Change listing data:

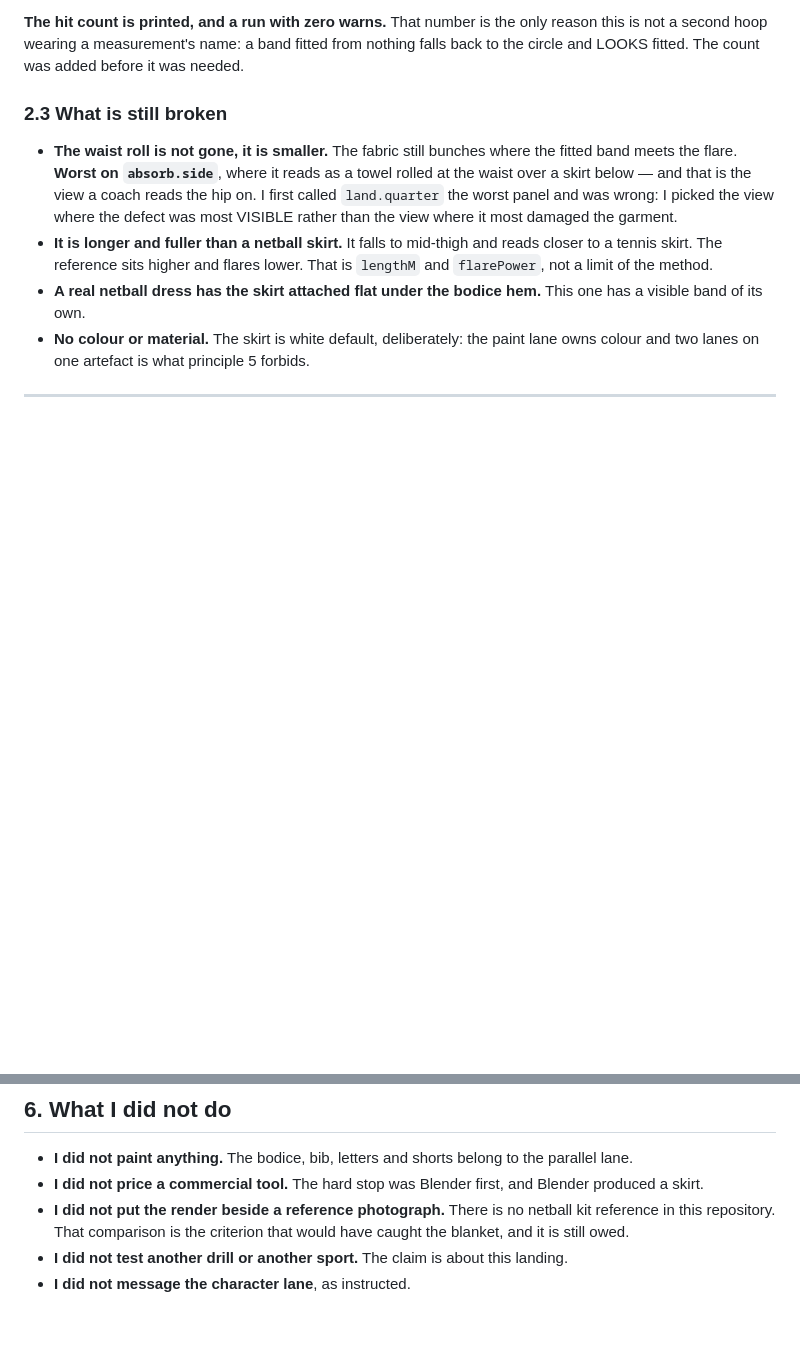
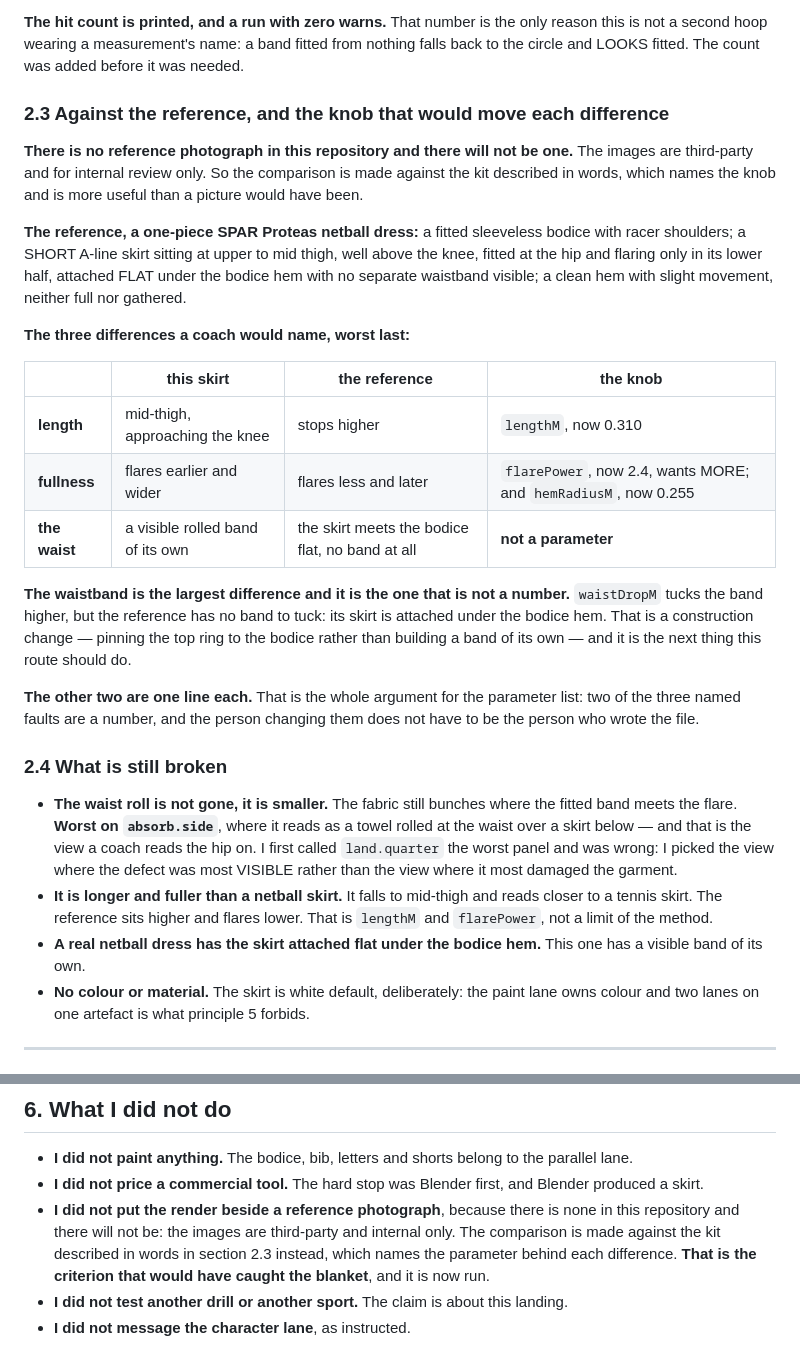
Before and after one commit to braven-pvm/braven-movement, a Markdown page: docs/KIT_ROUTE_CLOTH_SIMULATION.md, 2 parts joined by grey strips. GitHub-like rendering; blank space fills up the shorter version.

Commit message:
docs(kit): the reference comparison, done in words because it cannot be in the tree
The report named one test as owed: put the render beside a reference kit. There
is no such photograph in this repository and there will not be, because the
images are third-party and internal only. So the comparison is made against the
kit described in words, which turns out to be MORE useful than a side-by-side,
because a described difference can name the knob and a picture cannot.

THREE DIFFERENCES A COACH WOULD NAME, worst last, each with the parameter that
moves it:

  length    mid-thigh against a reference that stops higher     lengthM 0.310
  fullness  flares earlier and wider than a fitted-hip A-line   flarePower 2.4,
            which wants MORE, and hemRadiusM 0.255
  the waist a visible rolled band against a skirt attached      NOT A PARAMETER
            FLAT under the bodice hem with no band at all

THE WAIST IS THE LARGEST DIFFERENCE AND IT IS THE ONE THAT IS NOT A NUMBER.
waistDropM tucks a band higher, but the reference has no band to tuck: its
skirt is attached under the bodice hem. That is a construction change, pinning
the top ring to the bodice rather than building a band of its own, and it is
the next thing this route should do.

The other two are one line each, which is the whole argument for the parameter
list: two of the three named faults are a number, and the person changing them
does not have to be the person who wrote the file.

Section 6 no longer lists this test as owed, because it is now run.

Co-Authored-By: Claude Opus 5 <noreply@anthropic.com>

```diff
--- a/docs/KIT_ROUTE_CLOTH_SIMULATION.md
+++ b/docs/KIT_ROUTE_CLOTH_SIMULATION.md
@@ -133,7 +133,38 @@ reason this is not a second hoop wearing a measurement's name: a band fitted
 from nothing falls back to the circle and LOOKS fitted. The count was added
 before it was needed.
 
-### 2.3 What is still broken
+### 2.3 Against the reference, and the knob that would move each difference
+
+**There is no reference photograph in this repository and there will not be
+one.** The images are third-party and for internal review only. So the
+comparison is made against the kit described in words, which names the knob and
+is more useful than a picture would have been.
+
+**The reference, a one-piece SPAR Proteas netball dress:** a fitted sleeveless
+bodice with racer shoulders; a SHORT A-line skirt sitting at upper to mid thigh,
+well above the knee, fitted at the hip and flaring only in its lower half,
+attached FLAT under the bodice hem with no separate waistband visible; a clean
+hem with slight movement, neither full nor gathered.
+
+**The three differences a coach would name, worst last:**
+
+| | this skirt | the reference | the knob |
+|---|---|---|---|
+| **length** | mid-thigh, approaching the knee | stops higher | `lengthM`, now 0.310 |
+| **fullness** | flares earlier and wider | flares less and later | `flarePower`, now 2.4, wants MORE; and `hemRadiusM`, now 0.255 |
+| **the waist** | a visible rolled band of its own | the skirt meets the bodice flat, no band at all | **not a parameter** |
+
+**The waistband is the largest difference and it is the one that is not a
+number.** `waistDropM` tucks the band higher, but the reference has no band to
+tuck: its skirt is attached under the bodice hem. That is a construction change
+— pinning the top ring to the bodice rather than building a band of its own —
+and it is the next thing this route should do.
+
+**The other two are one line each.** That is the whole argument for the
+parameter list: two of the three named faults are a number, and the person
+changing them does not have to be the person who wrote the file.
+
+### 2.4 What is still broken
 
 - **The waist roll is not gone, it is smaller.** The fabric still bunches where
   the fitted band meets the flare. **Worst on `absorb.side`**, where it reads as
@@ -257,9 +288,11 @@ is a large saving and it is not zero work.
   the parallel lane.
 - **I did not price a commercial tool.** The hard stop was Blender first, and
   Blender produced a skirt.
-- **I did not put the render beside a reference photograph.** There is no netball
-  kit reference in this repository. That comparison is the criterion that would
-  have caught the blanket, and it is still owed.
+- **I did not put the render beside a reference photograph**, because there is
+  none in this repository and there will not be: the images are third-party and
+  internal only. The comparison is made against the kit described in words in
+  section 2.3 instead, which names the parameter behind each difference. **That
+  is the criterion that would have caught the blanket**, and it is now run.
 - **I did not test another drill or another sport.** The claim is about this
   landing.
 - **I did not message the character lane**, as instructed.
```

ASSIGNED TASK>
Return only the lines running from the top of the data to the line that holds "is no such photograph". Include both of those lines, but skip the pictures.

SOLUTION>
Before and after one commit to braven-pvm/braven-movement, a Markdown page: docs/KIT_ROUTE_CLOTH_SIMULATION.md, 2 parts joined by grey strips. GitHub-like rendering; blank space fills up the shorter version.

Commit message:
docs(kit): the reference comparison, done in words because it cannot be in the tree
The report named one test as owed: put the render beside a reference kit. There
is no such photograph in this repository and there will not be, because the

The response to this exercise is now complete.